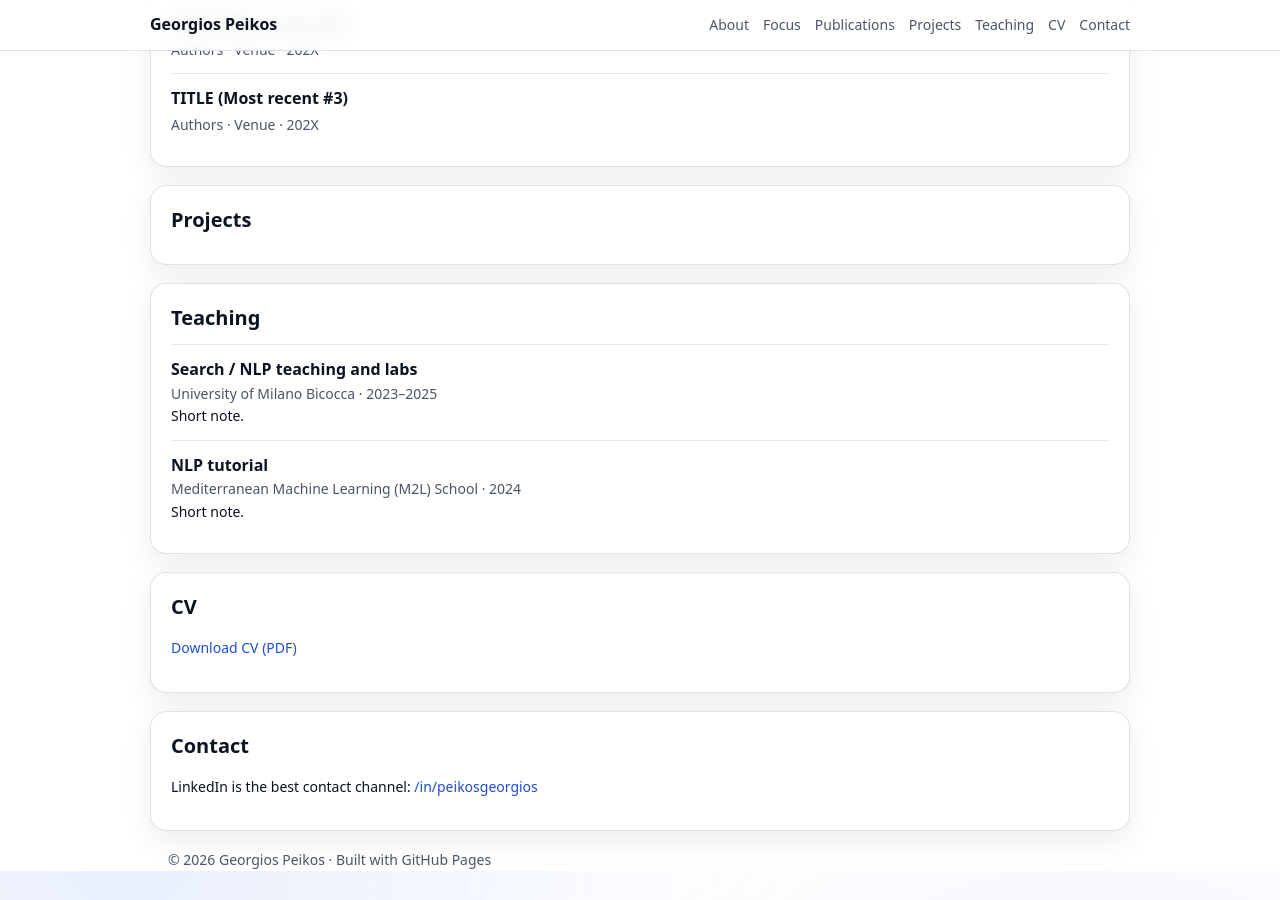
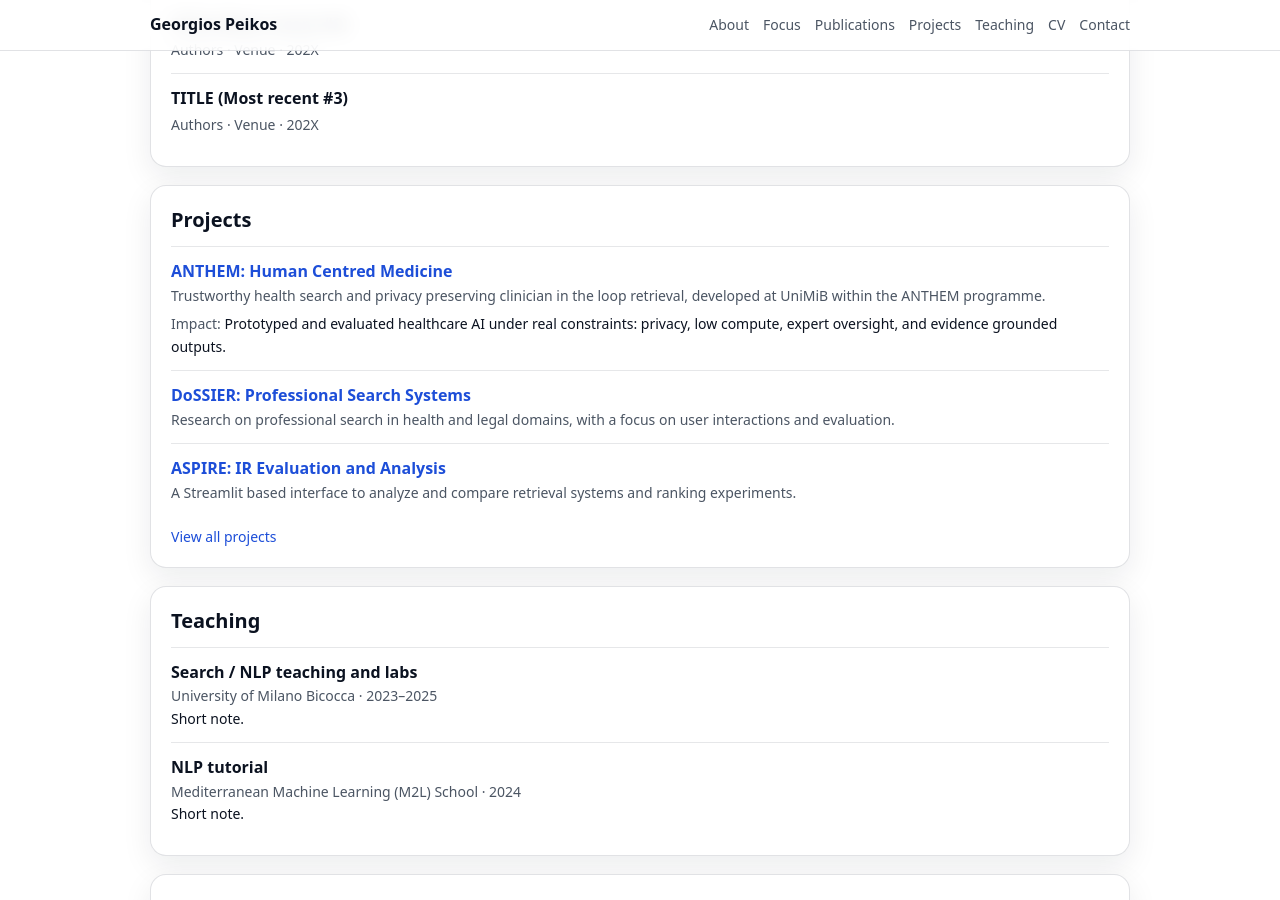
Before and after one commit to GiorgosPeikos/GiorgosPeikos.github.io, a Jekyll site: the page built from index.md, in a window 1280 px wide and 900 px high, scrolled down 1189 px. Built offline with Jekyll 4.4.1, drawn with Linux system fonts in a browser that asks for light colours; our own code applies the rules of GitHub Pages for plain Markdown files.

Commit message:
update anthem-conversational-ai.md

```diff
--- a/_projects/anthem-conversational-ai.md
+++ b/_projects/anthem-conversational-ai.md
@@ -3,6 +3,7 @@ layout: default
 title: "ANTHEM: Human Centred Medicine"
 one_liner: "Trustworthy health search and privacy preserving clinician in the loop retrieval, developed at UniMiB within the ANTHEM programme."
 order: 1
+impact: "Prototyped and evaluated healthcare AI under real constraints: privacy, low compute, expert oversight, and evidence grounded outputs."
 keywords: ["healthcare AI", "conversational AI", "RAG", "health information retrieval", "clinical trials retrieval", "privacy", "evaluation", "human in the loop"]
 ---
 
--- a/index.md
+++ b/index.md
@@ -76,13 +76,38 @@ layout: default
 
 <div id="projects" class="card section">
   <h2>Projects</h2>
-  {% for pr in site.data.projects.items %}
-  <div class="item">
-    <div class="item-title">{{ pr.title }}</div>
-    <div class="muted small">{{ pr.one_liner }}</div>
+
+  {% assign featured = site.projects | default: empty | sort: "order" %}
+
+  {% if featured.size == 0 %}
+    <div class="muted small">
+      No projects found. Ensure the <code>projects</code> collection is enabled in <code>_config.yml</code>.
+    </div>
+  {% endif %}
+
+  {% for pr in featured limit:3 %}
+    <div class="item">
+      <div class="item-title">
+        <a href="{{ pr.url }}">{{ pr.title }}</a>
+      </div>
+
+      {% if pr.one_liner %}
+        <div class="muted small">{{ pr.one_liner }}</div>
+      {% endif %}
+
+      {% if pr.impact %}
+        <div class="small" style="margin-top:6px;">
+          <span class="muted">Impact:</span> {{ pr.impact }}
+        </div>
+      {% endif %}
+    </div>
+  {% endfor %}
+
+  <div class="small" style="margin-top:10px;">
+    <a href="/projects/">View all projects</a>
   </div>
-  {% endfor %}
 </div>
+
 
 <div id="teaching" class="card section">
   <h2>Teaching</h2>
```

**What to do**
Show every line from the entries that includes the word "title".

**Task solution**
 title: "ANTHEM: Human Centred Medicine"
-    <div class="item-title">{{ pr.title }}</div>
+      <div class="item-title">
+        <a href="{{ pr.url }}">{{ pr.title }}</a>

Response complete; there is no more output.